"…something we threw together…"

I’m a huge fan of prototyping. Prototyping just about anything is faster and more effective than ever before. It makes hypothetical questions go away and surfaces real issues. It gets things moving. And most important of all, prototyping eliminates fear.


If you use a prototype to try to persuade someone of an idea, be careful. Most people you know are not as conceptual as you are, especially about stuff you really care about. The first prototypes for an iPod or a book cover or a Starbucks or a six-year public works construction project certainly did not impress the outsiders who saw them.

Too many times, I’ve gotten excited about an idea and created a conceptual prototype. And almost every time, people, smart people, didn’t get it.
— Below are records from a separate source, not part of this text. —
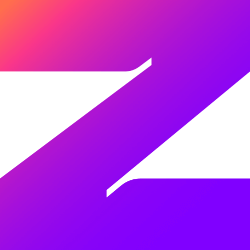
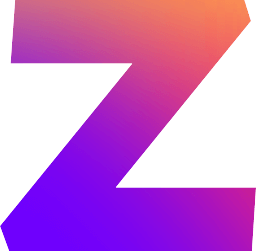
lot of changes I cant name them all

diff --git a/app/components/Dialogs/ActionDialog.tsx b/app/components/Dialogs/ActionDialog.tsx
@@ -75,7 +75,7 @@ export default function ActionDialog({
   const [selectedAccount, setSelectedAccount] = useState(
     account ? account.id : ""
   );
-  // const [isDirty, setDirty] = useState(false);
+  const [isDirty, setDirty] = useState(false);
 
   const campaignItems =
     selectedAccount && campaigns
@@ -106,31 +106,31 @@ export default function ActionDialog({
     }
   }, [isAdding, context, fetcher]);
 
-  // useEffect(() => {
-  //   function getDirty() {
-  //     setDirty(true);
-  //   }
+  useEffect(() => {
+    function getDirty() {
+      setDirty(true);
+    }
 
-  //   window.addEventListener("keydown", getDirty);
-  //   window.addEventListener("mousedown", getDirty);
+    window.addEventListener("keydown", getDirty);
+    window.addEventListener("mousedown", getDirty);
 
-  // if (action) {
-  //   const save = setInterval(() => {
-  //     if (isDirty) {
-  //       fetcher.submit(formRef.current, {
-  //         method: "post",
-  //         action: `/handle-action`,
-  //       });
-  //       setDirty(false);
-  //     }
-  //   }, 5000);
-  //   return () => {
-  //     clearInterval(save);
-  //     window.removeEventListener("keydown", getDirty);
-  //     window.removeEventListener("mousedown", getDirty);
-  //   };
-  // }
-  // }, [action, isDirty, fetcher]);
+    if (action) {
+      const save = setInterval(() => {
+        if (isDirty) {
+          fetcher.submit(formRef.current, {
+            method: "post",
+            action: `/handle-action`,
+          });
+          setDirty(false);
+        }
+      }, 5000);
+      return () => {
+        clearInterval(save);
+        window.removeEventListener("keydown", getDirty);
+        window.removeEventListener("mousedown", getDirty);
+      };
+    }
+  }, [action, isDirty, fetcher]);
   return (
     <>
       <div className="mb-4 flex justify-between">

diff --git a/app/components/Forms/TextareaField.tsx b/app/components/Forms/TextareaField.tsx
@@ -1,4 +1,4 @@
-import { useRef, useState } from "react";
+import { useRef } from "react";
 
 export default function TextareaField({
   label,
@@ -19,13 +19,13 @@ export default function TextareaField({
   onChange?: (value: string) => void;
 }) {
   const inputRef = useRef(null);
-  const [content, setContent] = useState(value);
+  // const [content, setContent] = useState(value);
 
   return (
     <div className="field">
       <label className="field-label">{label}</label>
 
-      {/* <textarea
+      <textarea
         name={name}
         placeholder={placeholder}
         defaultValue={value}
@@ -36,8 +36,8 @@ export default function TextareaField({
         rows={rows}
         ref={inputRef}
         className={`field-default`}
-      /> */}
-      <input
+      />
+      {/* <input
         name={name}
         type="hidden"
         placeholder={placeholder}
@@ -46,8 +46,8 @@ export default function TextareaField({
         // rows={rows}
         ref={inputRef}
         className={`field-default`}
-      />
-      <div
+      /> */}
+      {/* <div
         contentEditable={true}
         className={`field-default`}
         onInput={(e) => {
@@ -55,7 +55,7 @@ export default function TextareaField({
           if (onChange) onChange(content as string);
         }}
         dangerouslySetInnerHTML={{ __html: value ?? "" }}
-      />
+      /> */}
     </div>
   );
 }

diff --git a/app/components/Layout.tsx b/app/components/Layout.tsx
@@ -212,7 +212,11 @@ export default function Layout({ children }: { children: React.ReactNode }) {
             >
               {context.sidebar.open ? (
                 <>
-                  <img src="/logo-color.svg" alt="ZTUDIO" className="h-6" />
+                  <img
+                    src="/ztudio-logo-white.svg"
+                    alt="ZTUDIO"
+                    className="h-6"
+                  />
                 </>
               ) : (
                 <img src="/ico.png" className="mx-auto h-6" alt="ZTUDIO" />

diff --git a/app/routes/login.tsx b/app/routes/login.tsx
@@ -92,7 +92,7 @@ export default function Login() {
       <div className="w-full max-w-3xl grid-cols-2 place-items-center p-8  md:grid">
         <div className="w-full p-8">
           <div className="mb-8 w-32">
-            <img src="/logo-color.svg" alt="ZTUDIO" />
+            <img src="/ztudio-logo-white.svg" alt="ZTUDIO" />
           </div>
 
           <ResizeblePanel duration={0.3}>

diff --git a/app/routes/index.tsx b/app/routes/index.tsx
@@ -8,7 +8,7 @@ export default function Index() {
         <div className="w-96 text-center">
           <div>
             <img
-              src="/logo-color.svg"
+              src="/ztudio-logo-white.svg"
               alt="ZTUDIO"
               className="mx-auto mb-8 w-36"
             />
Here’s my new prototype rule of thumb: your prototype has to be better (better build quality, faster interface, better lighting, whatever) than the finished product is going to be. That’s what people expect anyway–they see your prototype and take off 20% for reality.
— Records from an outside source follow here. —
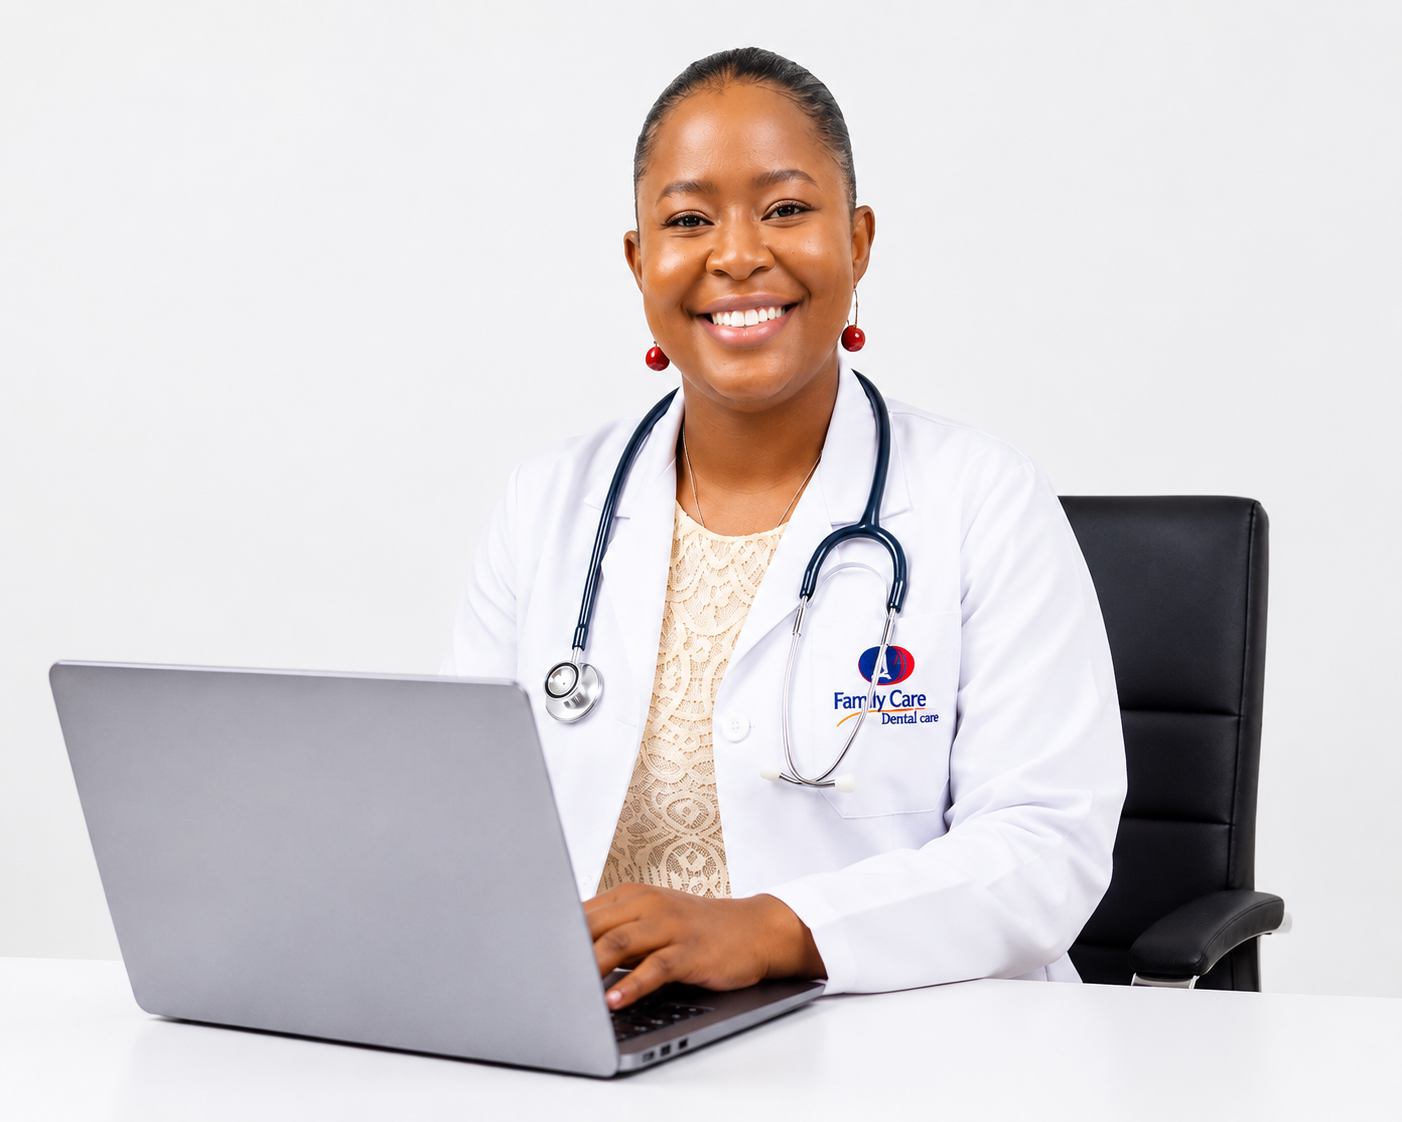
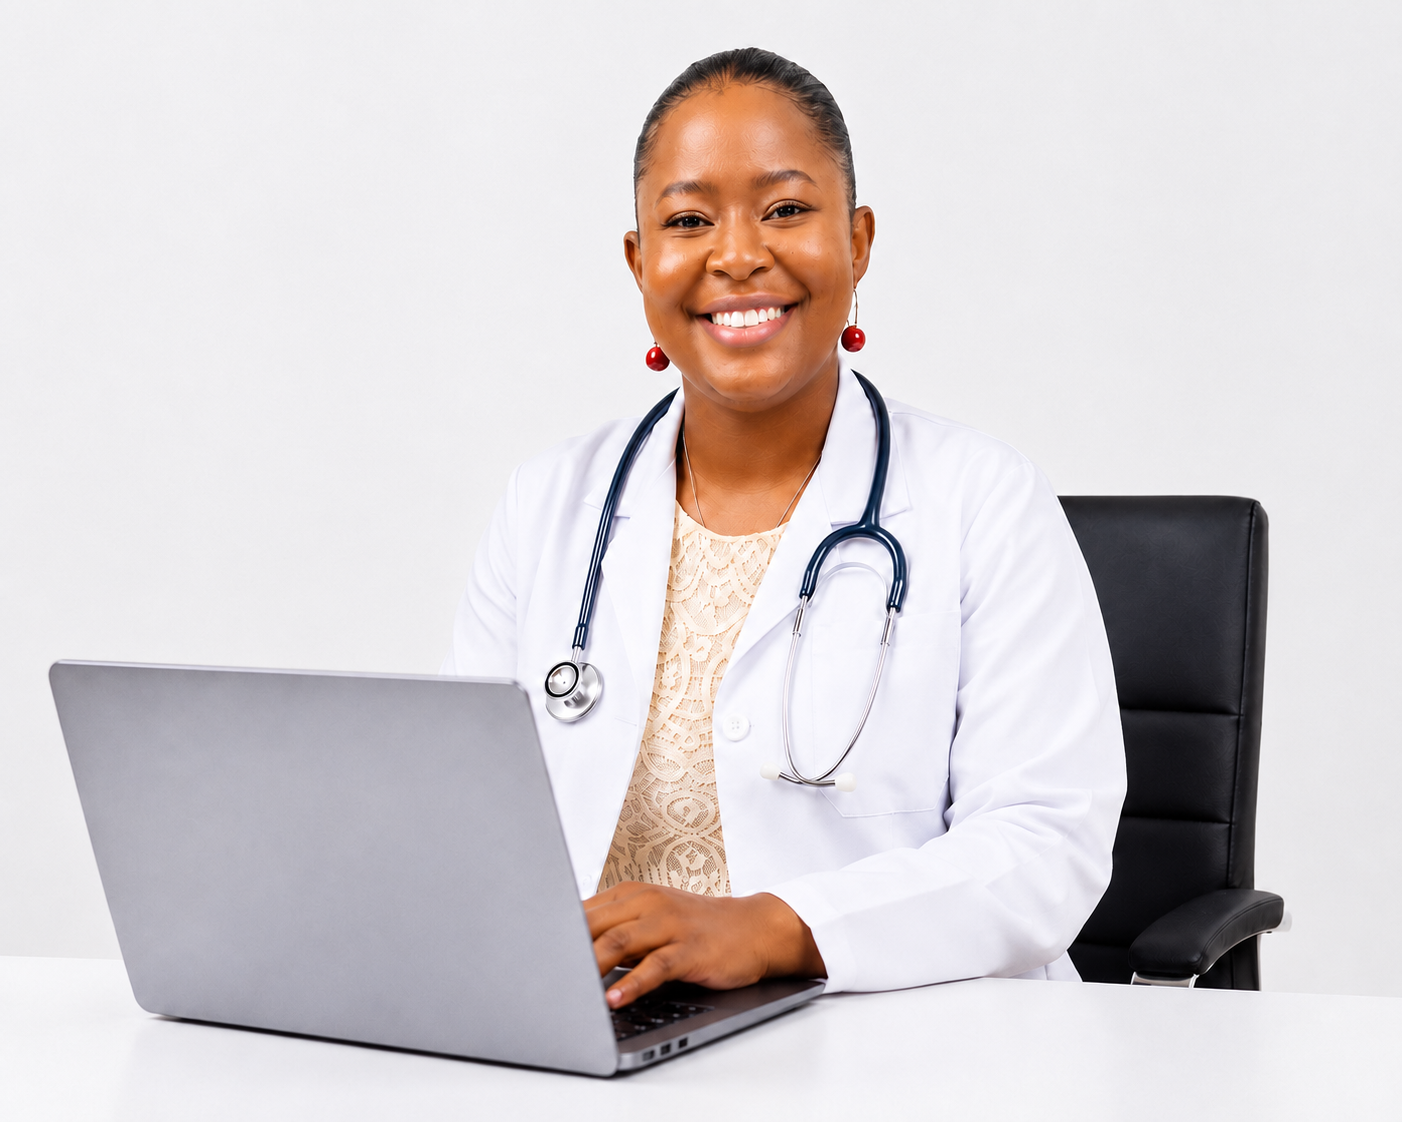
image

diff --git a/src/components/site/Navbar.tsx b/src/components/site/Navbar.tsx
@@ -214,7 +214,7 @@ export function Navbar() {
         <div className="mx-auto max-w-7xl px-4 py-3 md:px-8">
           <div className="grid gap-3 lg:grid-cols-[auto_minmax(0,1fr)] lg:items-center rounded-2xl p-2">
             <Link to="/" className="flex items-center gap-2.5 group lg:min-w-60">
-              <img src={logoImage} alt="Nuno Pharmacy logo" className="h-26 w-26 object-cover transition group-hover:scale-105" />
+              <img src={logoImage} alt="Nuno Pharmacy logo" className="h-30 w-30 object-cover transition group-hover:scale-105" />
               <span className="font-display text-lg font-bold tracking-tight"><span className="text-primary">Pharmacy</span></span>
             </Link>
 

diff --git a/src/routes/services.tsx b/src/routes/services.tsx
@@ -252,7 +252,7 @@ function ServicesPage() {
         compact
         eyebrow="Services"
         title="Reliable laboratory diagnostics with professional care"
-        subtitle="Committed to providing accurate and affordable medical laboratory services at your confort zone-from in house diagnostics to home and office sample collection and delivery."
+        subtitle="Committed to providing accurate and affordable medical laboratory services at your comfort zone-from in house diagnostics to home and office sample collection and delivery."
       />
 
       <section className="py-8">

diff --git a/src/lib/site-data.ts b/src/lib/site-data.ts
@@ -44,7 +44,7 @@ export const whyChooseItems = [
     href: "/shop",
   },
   {
-    title: "Affordable Healthcare",
+    title: "Book doctor's Appointment",
     description: "Quality healthcare solutions at prices everyone can afford.",
     href: "/book-appointment",
   },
I was wrong

Trekking to Patterson, NJ tonight. Went to Yahoo maps, typed in the address and boom, "That address doesn’t exist. Here are directions from the nearest town."

So I went back to my source. Checked it twice. Copied and pasted. Did a second Google search to be sure the address was right.

Turns out that Paterson only has one "t".

I share this with you because it’s a great example of how dependent we are on the search engines to fix our mistakes for us. Should Yahoo Maps have "known" that Paterson is often spelled with two "t"s? Of course.

The danger zone is when only some of the obvious mistakes are caught. We’re being trained to be sloppy, and expecting that will always work. Watch a kid search on Google–they don’t even try to get the spelling right. Why bother?

Farming and hunting

Five thousand years ago, every human was a hunter. If you were hungry, you got a rock or a stick and you went hunting.

The problem was that all of the animals were either dead or really good at hiding.

Fortunately, we discovered/invented the idea of farming. Plant seeds, fertilize em, water em, watch em grow and then you harvest them.

The idea spread and it led to the birth of civilization.

Everyone got the idea… except for marketers.

Marketers still like to hunt.

What we’re discovering, though, is that the good prospects are getting really good at hiding.

I hate it when facts ruin a good story

Jake Bialer kicks sand in my Windy City reference: The Straight Dope: … And what about "Windy City"?.

The windy city

Chicago, it turns out, isn’t so windy. They call it that because when they were bidding for the World’s Fair in the 1800s, Chicagoans were bragging so much, they were "windy."

Which has nothing to do with this: USATODAY.com – Whole Foods goes with the wind but something about stories with windmills in them leads to odd word selections.

Shea Gunther points out that buying wind power is a great marketing story. And he’s right.

As the price of energy (and the side effects its creation cause) increase, the how and where of product origins are going to matter more and more.